The developmental timing of suicide-related disparities between heterosexuals and sexual minorities (i.e., lesbian/gay and bisexual (LGB) people) is an understudied area that has critical prevention implications. In addition to developmentally situated experiences that shape risk for suicidality in the general population, sexual minorities also experience unique social stressors (e.g., anti-LGB stigma) that may alter their risk for suicidal behavior at different ages. Using a nationally representative US sample of adults, we assessed age-varying rates of suicidal behavior among heterosexuals and sexual minorities ages 18 to 60 and the age-varying association between anti-LGB discrimination and suicidal behavior. We also tested whether these age-varying prevalences and associations differed for men and women and for sexual minorities who did and did not endorse a sexual minority identity. Results indicate a critical period for suicide behavior risk for sexual minorities during young adulthood, with the highest rates of risk at age 18 followed by a steady decline until the early 40s. Disparities were particularly robust for sexual minorities who identified as lesbian, gay, or bisexual. This pattern was present for both men and women, though sexual minority women in their 30s were more likely to report suicidal behavior than heterosexuals and sexual minority men. Sexual minorities who experienced anti-LGB discrimination were more likely to report suicidal behavior, but the significance of this association was limited to those under 30. The effect of discrimination on suicidal behavior was stronger among young adult sexual minority men, relative to sexual minority women, but was present for a wider age range for sexual minority women (until age 30) relative to sexual minority men (until age 25).

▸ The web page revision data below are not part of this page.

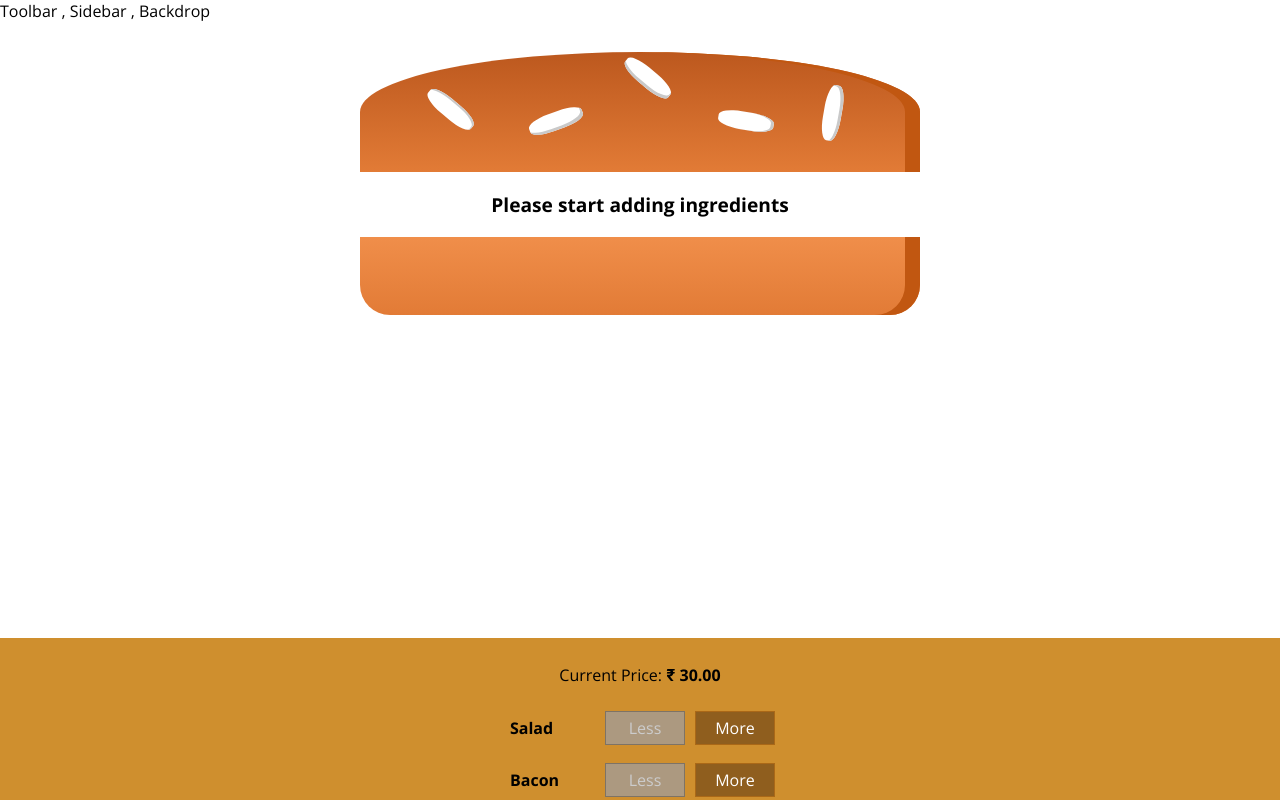
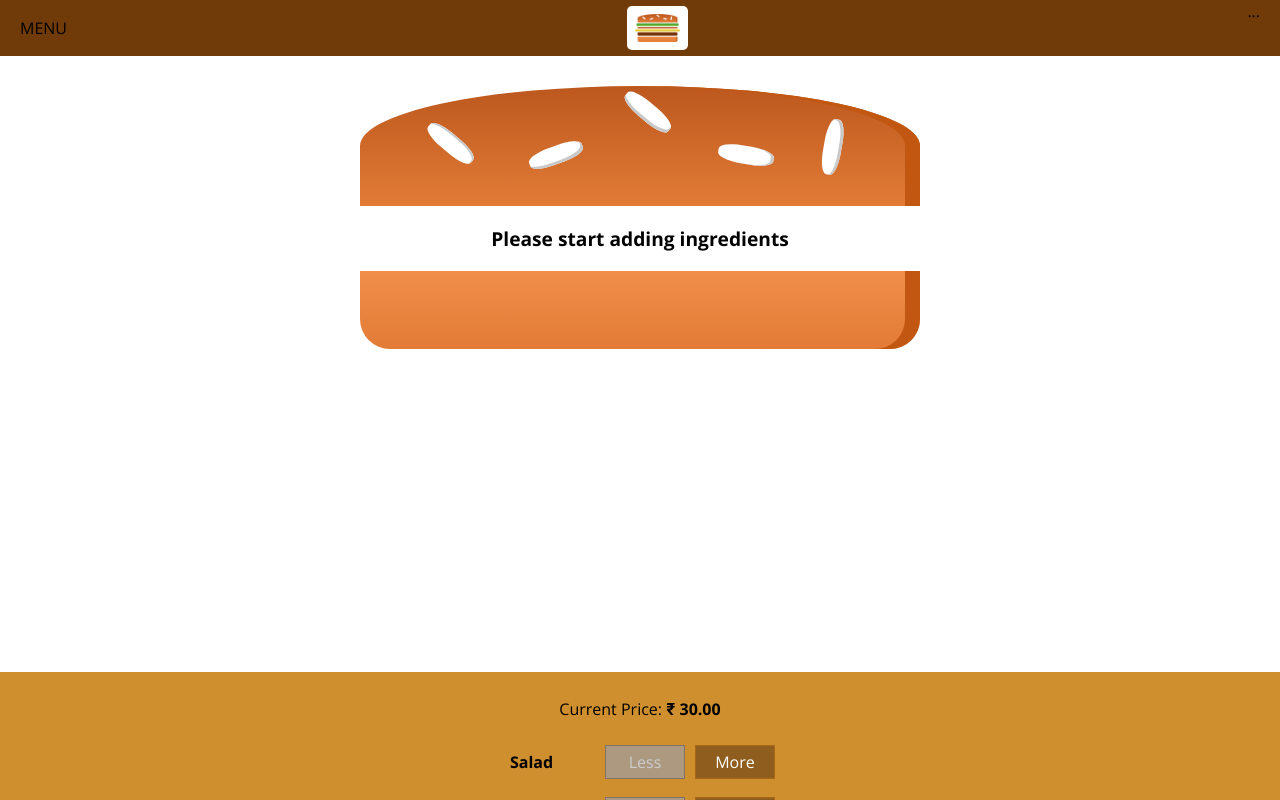
Before and after one commit to ShashankBiplav/the_burger_builder, a React (Create React App) app: page / in a window 1280 px wide. Shown: the top 800 px of the page. Built offline with nearby package versions, Linux system fonts and the light colour scheme.

Commit message:
Added Toolbar and Logo

```diff
--- a/src/components/Burger/OrderSummary/OrderSummary.js
+++ b/src/components/Burger/OrderSummary/OrderSummary.js
@@ -18,6 +18,7 @@ const orderSummary = (props) => {
             <ul>
                 {ingredientSummary}
             </ul>
+            <p><strong>Total Price : ₹ {props.price.toFixed(2)}</strong></p>
             <p>Continue to Checkout ?</p>
             <Button btnType="Danger" clicked={props.purchaseCanceled}>CANCEL</Button>
             <Button btnType="Success" clicked={props.purchaseContinued}>CONTINUE</Button>
--- a/src/components/Layout/Layout.js
+++ b/src/components/Layout/Layout.js
@@ -2,10 +2,11 @@ import React from 'react';
 
 import Aux from '../../hoc/Aux';
 import classes from './Layout.module.css';
+import Toolbar from '../Navigation/Toolbar/Toolbar';
 
 const layout = (props) => (
     <Aux>
-        <div> Toolbar , Sidebar , Backdrop</div>
+        <Toolbar />
         <main className={classes.Content}>
             {props.children}
         </main>
--- a/src/components/Layout/Layout.module.css
+++ b/src/components/Layout/Layout.module.css
@@ -1,3 +1,3 @@
 .Content{
-    margin-top: 16px;
+    margin-top: 72px;
 }
--- /dev/null
+++ b/src/components/Logo/Logo.js
@@ -0,0 +1,12 @@
+import React from 'react';
+
+import burgerLogo from '../../assets/images/burger-logo.png';
+import classes from './Logo.module.css';
+
+const logo = (props) => (
+    <div className={classes.Logo}>
+        <img src={burgerLogo} alt="TheBurgerBuilder"/>
+    </div>
+);
+
+export default logo;
--- /dev/null
+++ b/src/components/Logo/Logo.module.css
@@ -0,0 +1,10 @@
+.Logo{
+    background-color: white;
+    padding: 8px;
+    height: 80%;
+    box-sizing: border-box;
+    border-radius: 5px;
+}
+.Logo img {
+    height: 100%;
+}
--- /dev/null
+++ b/src/components/Navigation/Toolbar/Toolbar.js
@@ -0,0 +1,16 @@
+import React from 'react';
+
+import classes from './Toolbar.module.css';
+import Logo from '../../Logo/Logo';
+
+const toolbar = (props) => (
+    <header className={classes.Toolbar}>
+        <div>MENU</div>
+        <Logo />
+        <nav>
+            ...
+        </nav>
+    </header>
+);
+
+export default toolbar;
--- /dev/null
+++ b/src/components/Navigation/Toolbar/Toolbar.module.css
@@ -0,0 +1,18 @@
+.Toolbar{
+    height: 56px;
+    width: 100%;
+    position: fixed;
+    top: 0;
+    left: 0;
+    background-color: #703B09;
+    display: flex;
+    justify-content: space-between;
+    align-items: center;
+    padding: 0 20px;
+    box-sizing: border-box;
+    z-index: 90;
+}
+
+.Toolbar nav{
+    height: 100%;
+}
--- a/src/containers/BurgerBuilder/BurgerBuilder.js
+++ b/src/containers/BurgerBuilder/BurgerBuilder.js
@@ -84,6 +84,7 @@ class BurgerBuilder extends Component{
             <Aux>
                 <Modal show={this.state.purchaseMode} modalClosed={this.purchaseCancelHandler}>
                     <OrderSummary ingredients={this.state.ingredients}
+                                  price={this.state.totalPrice}
                     purchaseCanceled={this.purchaseCancelHandler}
                     purchaseContinued={this.purchaseContinueHandler}/>
                 </Modal>
```
Also changed, not shown: src/assets/images/burger-logo.png (added).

All Science Journal Classification (ASJC) codes
- Public Health, Environmental and Occupational Health